> _Directions_
Would you please repeat all of the data exactly, omitting the pictures?

[Revision comparison data]
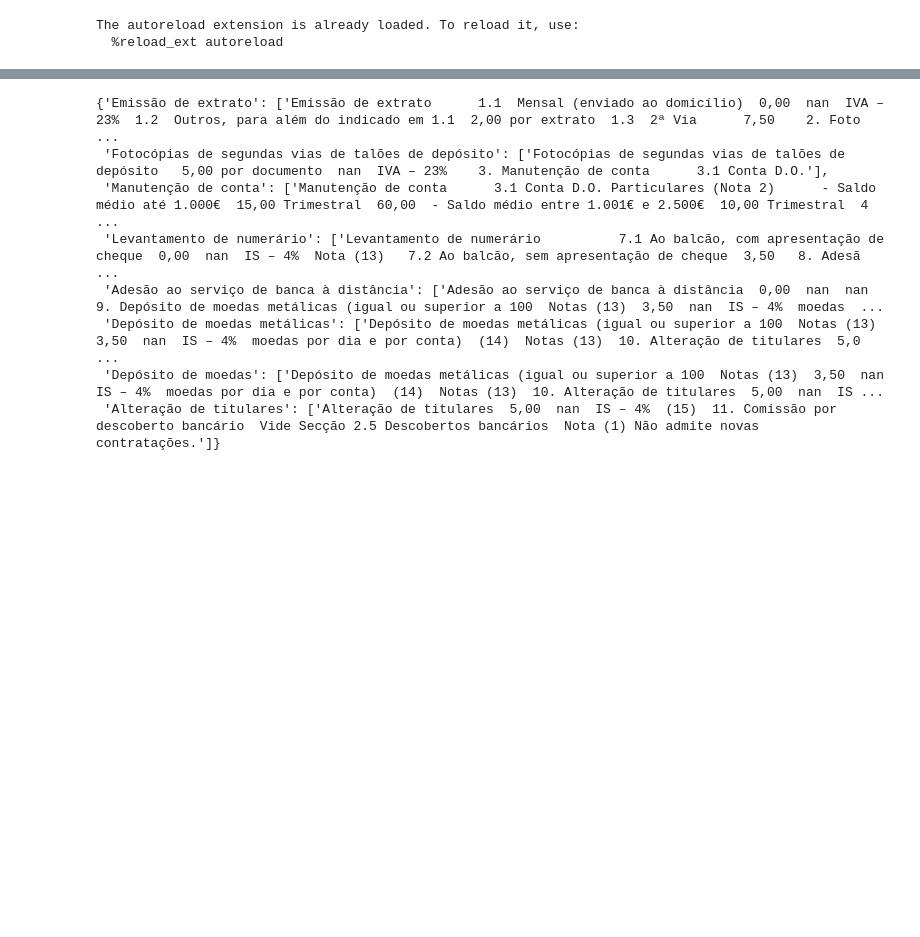
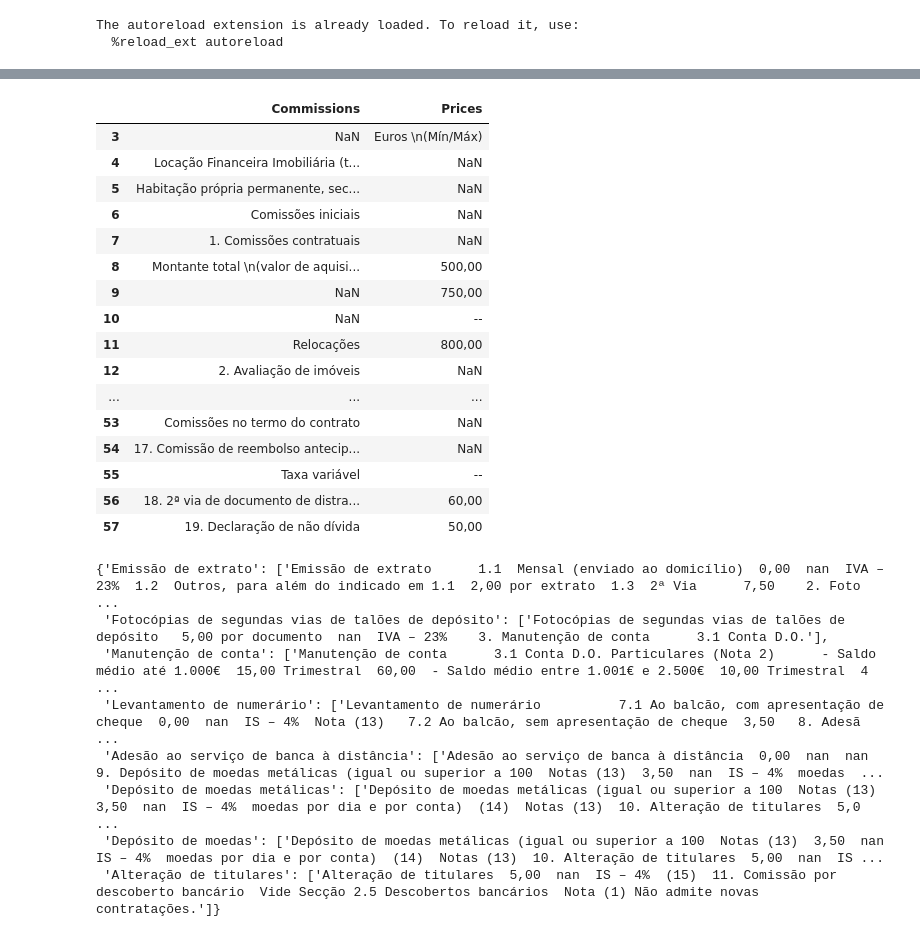
Before and after one commit to moritzgeiger/bank-benchmark-api, a Jupyter notebook: notebooks/OC_house_credit.ipynb, the cells around one changed output, grey strips where cells are left out. Saved outputs shown, nothing was run; the diff lists cells and outputs as text; code cells hidden in the pictures; blank space fills up the shorter version.

```diff
--- a/notebooks/OC_house_credit.ipynb
+++ b/notebooks/OC_house_credit.ipynb
@@ -37,3 +41,23 @@ HouseCredit('https://www.abanca.pt/files/documents/precario-folheto-comissoes-82
+# %%
+HouseCredit('data/bic.pdf', [11]).total()
+# %% [output]
+|  | Commissions | Prices |
+| 3 | NaN | Euros \n(Mín/Máx) |
+| 4 | Locação Financeira Imobiliária (t... | NaN |
+| 5 | Habitação própria permanente, sec... | NaN |
+| 6 | Comissões iniciais | NaN |
+| 7 | 1. Comissões contratuais | NaN |
+| 8 | Montante total \n(valor de aquisi... | 500,00 |
+| 9 | NaN | 750,00 |
+| 10 | NaN | -- |
+| 11 | Relocações | 800,00 |
+| 12 | 2. Avaliação de imóveis | NaN |
+| ... | ... | ... |
+| 53 | Comissões no termo do contrato | NaN |
+| 54 | 17. Comissão de reembolso antecip... | NaN |
+| 55 | Taxa variável | -- |
+| 56 | 18. 2ª via de documento de distra... | 60,00 |
+| 57 | 19. Declaração de não dívida | 50,00 |
 # %%
 DemandDeposit('https://www.abanca.pt/files/documents/precario-folheto-comissoes-823a7663.pdf', [4]).values()
 # %% [output]
```
Also changed, not shown: parts of 4 cells of this notebook, 2 other files.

> _Task solution_
Before and after one commit to moritzgeiger/bank-benchmark-api, a Jupyter notebook: notebooks/OC_house_credit.ipynb, the cells around one changed output, grey strips where cells are left out. Saved outputs shown, nothing was run; the diff lists cells and outputs as text; code cells hidden in the pictures; blank space fills up the shorter version.

```diff
--- a/notebooks/OC_house_credit.ipynb
+++ b/notebooks/OC_house_credit.ipynb
@@ -37,3 +41,23 @@ HouseCredit('https://www.abanca.pt/files/documents/precario-folheto-comissoes-82
+# %%
+HouseCredit('data/bic.pdf', [11]).total()
+# %% [output]
+|  | Commissions | Prices |
+| 3 | NaN | Euros \n(Mín/Máx) |
+| 4 | Locação Financeira Imobiliária (t... | NaN |
+| 5 | Habitação própria permanente, sec... | NaN |
+| 6 | Comissões iniciais | NaN |
+| 7 | 1. Comissões contratuais | NaN |
+| 8 | Montante total \n(valor de aquisi... | 500,00 |
+| 9 | NaN | 750,00 |
+| 10 | NaN | -- |
+| 11 | Relocações | 800,00 |
+| 12 | 2. Avaliação de imóveis | NaN |
+| ... | ... | ... |
+| 53 | Comissões no termo do contrato | NaN |
+| 54 | 17. Comissão de reembolso antecip... | NaN |
+| 55 | Taxa variável | -- |
+| 56 | 18. 2ª via de documento de distra... | 60,00 |
+| 57 | 19. Declaração de não dívida | 50,00 |
 # %%
 DemandDeposit('https://www.abanca.pt/files/documents/precario-folheto-comissoes-823a7663.pdf', [4]).values()
 # %% [output]
```
Also changed, not shown: parts of 4 cells of this notebook, 2 other files.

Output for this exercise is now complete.